When something goes wonderfully right, a sudden sense of urgency sets in. Years of struggle teach us that success doesn’t come easy. So when it finally does, it’s easy to treat it like a scarce thing. You want to hold onto the hype tightly, because you never know when it might go.
Think of it as your dream romantic conquest. Success may spend the night, but it’ll likely be gone by the morning. Will it call again?
How do you follow an achievement? A much-loved piece of work? A critically acclaimed album?
Well, you can’t. Not exactly.
The expectations feel extreme. Somewhat self-placed, of course, but extreme. I can only imagine the amount of pressure placed on someone as successful as Frank Ocean.

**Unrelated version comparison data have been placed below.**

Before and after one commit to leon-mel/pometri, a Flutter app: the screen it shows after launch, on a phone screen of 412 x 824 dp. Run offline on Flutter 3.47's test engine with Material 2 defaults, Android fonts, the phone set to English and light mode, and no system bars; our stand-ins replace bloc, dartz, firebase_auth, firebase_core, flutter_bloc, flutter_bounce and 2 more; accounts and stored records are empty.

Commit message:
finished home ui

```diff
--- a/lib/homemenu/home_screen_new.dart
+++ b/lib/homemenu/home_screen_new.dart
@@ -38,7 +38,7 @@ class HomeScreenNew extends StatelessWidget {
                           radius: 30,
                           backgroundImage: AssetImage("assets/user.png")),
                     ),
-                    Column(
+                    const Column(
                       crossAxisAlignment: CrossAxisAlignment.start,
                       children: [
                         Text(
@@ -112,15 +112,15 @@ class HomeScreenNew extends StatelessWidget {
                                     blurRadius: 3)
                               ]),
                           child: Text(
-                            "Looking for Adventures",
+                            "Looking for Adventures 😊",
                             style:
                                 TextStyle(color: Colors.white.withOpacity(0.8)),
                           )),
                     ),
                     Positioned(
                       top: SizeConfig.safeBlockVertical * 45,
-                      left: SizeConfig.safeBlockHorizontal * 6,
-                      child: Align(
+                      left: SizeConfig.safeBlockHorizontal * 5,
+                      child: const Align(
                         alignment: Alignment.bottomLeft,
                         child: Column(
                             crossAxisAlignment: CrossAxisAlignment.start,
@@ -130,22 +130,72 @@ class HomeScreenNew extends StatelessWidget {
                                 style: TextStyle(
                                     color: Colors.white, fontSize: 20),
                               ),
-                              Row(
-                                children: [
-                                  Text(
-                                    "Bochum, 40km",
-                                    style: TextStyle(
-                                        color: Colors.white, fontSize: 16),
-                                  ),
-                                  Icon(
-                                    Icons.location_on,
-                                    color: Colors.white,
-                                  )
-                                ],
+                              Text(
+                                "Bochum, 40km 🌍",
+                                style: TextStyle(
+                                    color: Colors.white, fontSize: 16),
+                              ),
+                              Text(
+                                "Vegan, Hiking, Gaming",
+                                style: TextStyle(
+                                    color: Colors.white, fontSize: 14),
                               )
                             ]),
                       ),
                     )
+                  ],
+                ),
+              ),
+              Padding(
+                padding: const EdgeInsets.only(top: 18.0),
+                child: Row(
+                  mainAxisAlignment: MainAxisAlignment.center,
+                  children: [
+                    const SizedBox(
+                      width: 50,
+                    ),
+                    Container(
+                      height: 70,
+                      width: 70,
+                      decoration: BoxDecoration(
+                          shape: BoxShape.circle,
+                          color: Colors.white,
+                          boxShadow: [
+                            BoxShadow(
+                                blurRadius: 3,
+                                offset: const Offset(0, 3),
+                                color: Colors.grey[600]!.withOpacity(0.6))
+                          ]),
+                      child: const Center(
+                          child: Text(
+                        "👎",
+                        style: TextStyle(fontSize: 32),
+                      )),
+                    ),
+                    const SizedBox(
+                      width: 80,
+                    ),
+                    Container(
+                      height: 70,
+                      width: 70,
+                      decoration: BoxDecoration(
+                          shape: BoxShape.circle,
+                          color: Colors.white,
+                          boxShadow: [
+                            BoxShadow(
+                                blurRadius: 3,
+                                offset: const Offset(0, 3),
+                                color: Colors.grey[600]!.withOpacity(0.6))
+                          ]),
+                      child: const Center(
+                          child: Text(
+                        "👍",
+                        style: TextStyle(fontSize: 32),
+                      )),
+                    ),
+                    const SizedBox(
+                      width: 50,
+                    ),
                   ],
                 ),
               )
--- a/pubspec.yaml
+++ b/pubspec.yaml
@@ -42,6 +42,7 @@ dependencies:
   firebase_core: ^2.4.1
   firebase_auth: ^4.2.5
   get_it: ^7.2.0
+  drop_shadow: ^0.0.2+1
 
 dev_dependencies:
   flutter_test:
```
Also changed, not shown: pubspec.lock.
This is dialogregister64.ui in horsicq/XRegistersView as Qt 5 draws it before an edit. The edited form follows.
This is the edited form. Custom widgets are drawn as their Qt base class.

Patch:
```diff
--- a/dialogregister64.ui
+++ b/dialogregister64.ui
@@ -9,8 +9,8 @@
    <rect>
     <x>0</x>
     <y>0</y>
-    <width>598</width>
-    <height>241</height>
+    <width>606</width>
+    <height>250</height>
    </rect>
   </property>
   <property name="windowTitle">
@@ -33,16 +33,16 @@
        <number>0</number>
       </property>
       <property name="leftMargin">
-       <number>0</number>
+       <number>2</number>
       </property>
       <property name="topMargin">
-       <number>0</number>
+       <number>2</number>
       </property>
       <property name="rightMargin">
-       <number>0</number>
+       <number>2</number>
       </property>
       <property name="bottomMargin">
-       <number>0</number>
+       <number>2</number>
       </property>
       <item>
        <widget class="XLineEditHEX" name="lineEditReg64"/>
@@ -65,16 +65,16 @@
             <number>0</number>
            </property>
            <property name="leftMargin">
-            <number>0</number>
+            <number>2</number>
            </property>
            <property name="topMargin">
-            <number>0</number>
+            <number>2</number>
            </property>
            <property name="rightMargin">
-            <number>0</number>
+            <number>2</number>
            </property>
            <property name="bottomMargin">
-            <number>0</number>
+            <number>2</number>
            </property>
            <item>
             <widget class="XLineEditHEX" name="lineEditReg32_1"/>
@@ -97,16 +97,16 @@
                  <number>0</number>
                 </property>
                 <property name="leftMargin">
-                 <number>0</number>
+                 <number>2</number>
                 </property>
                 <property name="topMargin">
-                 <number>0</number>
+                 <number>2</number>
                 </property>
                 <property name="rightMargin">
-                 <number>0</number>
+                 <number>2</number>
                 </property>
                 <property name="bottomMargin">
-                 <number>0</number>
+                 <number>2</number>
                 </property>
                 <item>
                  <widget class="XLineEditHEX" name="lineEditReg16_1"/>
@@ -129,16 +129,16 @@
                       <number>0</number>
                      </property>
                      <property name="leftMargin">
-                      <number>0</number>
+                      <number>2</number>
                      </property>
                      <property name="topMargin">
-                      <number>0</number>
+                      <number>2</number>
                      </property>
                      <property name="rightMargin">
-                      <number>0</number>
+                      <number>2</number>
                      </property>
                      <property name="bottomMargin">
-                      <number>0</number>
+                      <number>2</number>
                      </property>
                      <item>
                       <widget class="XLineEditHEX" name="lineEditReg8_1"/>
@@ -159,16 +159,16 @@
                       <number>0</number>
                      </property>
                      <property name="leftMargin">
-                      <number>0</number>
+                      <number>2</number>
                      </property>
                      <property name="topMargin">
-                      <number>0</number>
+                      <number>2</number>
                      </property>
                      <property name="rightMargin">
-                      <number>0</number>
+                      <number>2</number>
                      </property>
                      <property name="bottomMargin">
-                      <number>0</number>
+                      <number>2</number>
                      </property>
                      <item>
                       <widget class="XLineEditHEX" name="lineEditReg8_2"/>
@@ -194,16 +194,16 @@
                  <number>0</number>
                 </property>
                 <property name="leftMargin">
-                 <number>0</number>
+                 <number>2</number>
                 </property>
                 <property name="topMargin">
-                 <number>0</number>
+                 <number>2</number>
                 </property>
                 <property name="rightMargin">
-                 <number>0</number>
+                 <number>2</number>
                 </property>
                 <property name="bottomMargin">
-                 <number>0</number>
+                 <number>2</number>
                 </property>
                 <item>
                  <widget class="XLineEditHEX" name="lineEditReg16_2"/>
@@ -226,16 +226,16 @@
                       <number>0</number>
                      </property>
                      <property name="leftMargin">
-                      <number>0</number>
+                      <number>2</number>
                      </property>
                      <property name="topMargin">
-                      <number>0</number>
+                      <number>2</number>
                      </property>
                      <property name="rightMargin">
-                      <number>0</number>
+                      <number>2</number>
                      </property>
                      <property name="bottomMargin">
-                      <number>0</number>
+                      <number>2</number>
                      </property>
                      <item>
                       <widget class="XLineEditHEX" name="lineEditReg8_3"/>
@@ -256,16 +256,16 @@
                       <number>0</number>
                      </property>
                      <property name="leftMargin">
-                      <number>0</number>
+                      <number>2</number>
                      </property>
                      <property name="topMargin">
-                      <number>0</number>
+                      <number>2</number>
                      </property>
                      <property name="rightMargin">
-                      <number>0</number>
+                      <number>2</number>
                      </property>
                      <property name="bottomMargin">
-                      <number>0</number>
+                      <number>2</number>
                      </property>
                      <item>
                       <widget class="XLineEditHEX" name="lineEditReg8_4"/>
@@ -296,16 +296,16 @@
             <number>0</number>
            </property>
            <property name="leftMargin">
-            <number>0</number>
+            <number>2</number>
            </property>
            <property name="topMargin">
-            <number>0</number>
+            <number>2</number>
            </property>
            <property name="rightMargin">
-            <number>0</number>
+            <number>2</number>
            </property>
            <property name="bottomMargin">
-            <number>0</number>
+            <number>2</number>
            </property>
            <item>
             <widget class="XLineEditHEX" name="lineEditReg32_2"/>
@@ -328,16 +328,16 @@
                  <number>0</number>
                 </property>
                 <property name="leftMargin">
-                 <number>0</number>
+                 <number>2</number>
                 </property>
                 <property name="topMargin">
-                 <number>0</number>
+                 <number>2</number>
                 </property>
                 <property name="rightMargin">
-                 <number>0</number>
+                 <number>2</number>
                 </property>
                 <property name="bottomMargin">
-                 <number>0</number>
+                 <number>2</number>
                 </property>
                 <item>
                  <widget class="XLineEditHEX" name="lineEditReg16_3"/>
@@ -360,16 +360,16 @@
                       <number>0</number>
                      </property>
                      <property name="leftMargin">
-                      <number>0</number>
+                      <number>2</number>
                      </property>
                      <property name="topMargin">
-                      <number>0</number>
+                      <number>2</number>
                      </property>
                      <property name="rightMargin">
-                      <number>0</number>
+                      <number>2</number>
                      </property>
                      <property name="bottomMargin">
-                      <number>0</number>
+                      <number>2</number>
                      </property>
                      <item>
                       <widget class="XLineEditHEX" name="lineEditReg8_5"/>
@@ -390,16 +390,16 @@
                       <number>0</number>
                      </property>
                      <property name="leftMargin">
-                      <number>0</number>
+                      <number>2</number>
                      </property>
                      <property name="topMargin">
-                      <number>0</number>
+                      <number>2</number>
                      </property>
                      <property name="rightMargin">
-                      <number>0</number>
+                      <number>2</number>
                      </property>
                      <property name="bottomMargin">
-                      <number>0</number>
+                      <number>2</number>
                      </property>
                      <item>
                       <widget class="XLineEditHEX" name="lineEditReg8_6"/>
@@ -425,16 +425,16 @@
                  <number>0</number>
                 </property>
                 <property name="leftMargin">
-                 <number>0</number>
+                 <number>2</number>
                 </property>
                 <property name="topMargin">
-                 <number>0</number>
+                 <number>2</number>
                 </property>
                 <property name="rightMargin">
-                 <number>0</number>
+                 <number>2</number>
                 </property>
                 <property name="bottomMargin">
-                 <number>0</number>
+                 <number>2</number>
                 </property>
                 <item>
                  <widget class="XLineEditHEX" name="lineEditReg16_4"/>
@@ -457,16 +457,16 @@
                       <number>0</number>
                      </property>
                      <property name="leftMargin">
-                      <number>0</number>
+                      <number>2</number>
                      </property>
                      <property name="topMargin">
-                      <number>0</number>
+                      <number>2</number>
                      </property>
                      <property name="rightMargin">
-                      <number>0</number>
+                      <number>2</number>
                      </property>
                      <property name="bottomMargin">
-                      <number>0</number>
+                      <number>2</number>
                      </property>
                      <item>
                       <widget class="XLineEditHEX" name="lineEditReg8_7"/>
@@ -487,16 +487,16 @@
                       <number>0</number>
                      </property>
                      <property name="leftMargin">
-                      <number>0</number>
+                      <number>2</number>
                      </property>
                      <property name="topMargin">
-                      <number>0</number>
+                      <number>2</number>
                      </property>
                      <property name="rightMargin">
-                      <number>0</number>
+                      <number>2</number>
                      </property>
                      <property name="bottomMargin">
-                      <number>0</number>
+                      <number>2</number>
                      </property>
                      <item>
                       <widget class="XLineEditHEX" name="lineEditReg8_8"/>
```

My own experiences, however, have taught me a few things: you can’t get to your next big breakthrough without moving. It’s a destination, and you’ve got to keep putting one foot forward. Baby steps count.
You need to kill your imaginary critics. Seriously, shoot the motherfuckers.
You’re only a one-hit wonder if you allow yourself to be.
Sometimes you’re going to get it right, and other times you won’t. That’s the point. Each win and each loss all equates to progress. Trust in the process.
And, perhaps most importantly, you need to remember why you started in the first place.
When I published my first blog posts, my intention was to simply share my thoughts. Nothing more. If one person read it, that’d mean the world. So when thousands appeared, I was bewildered, flattered and enamoured all at once. I’d watch the notifications come in, to the point I needed to turn them off, and feel amazed.
People told me I needed to capture the attention and somehow monetise it, and I listened.
My passion project soon became a potential business venture. Only when I was nose deep in business books did I realise that I was so far from where I started, if I didn’t take action I’d never get back there.
Whether you’re a developer who worked on a major product launch, an artist who had a successful first exhibition or, like Frank Ocean, a global superstar with millions of impatient fans, it doesn’t matter.
It’s impossible to replicate former success, because your work has evolved. You’ve evolved. You’re not who you were when you did that thing, and you’re not yet who you’re destined to be, either.
That achievement was then — and this is now.
You’ve got to keep on moving.
And as for his album? It’s no Channel Orange. It’s better — an evolution of his artistry, and brilliant in its own way.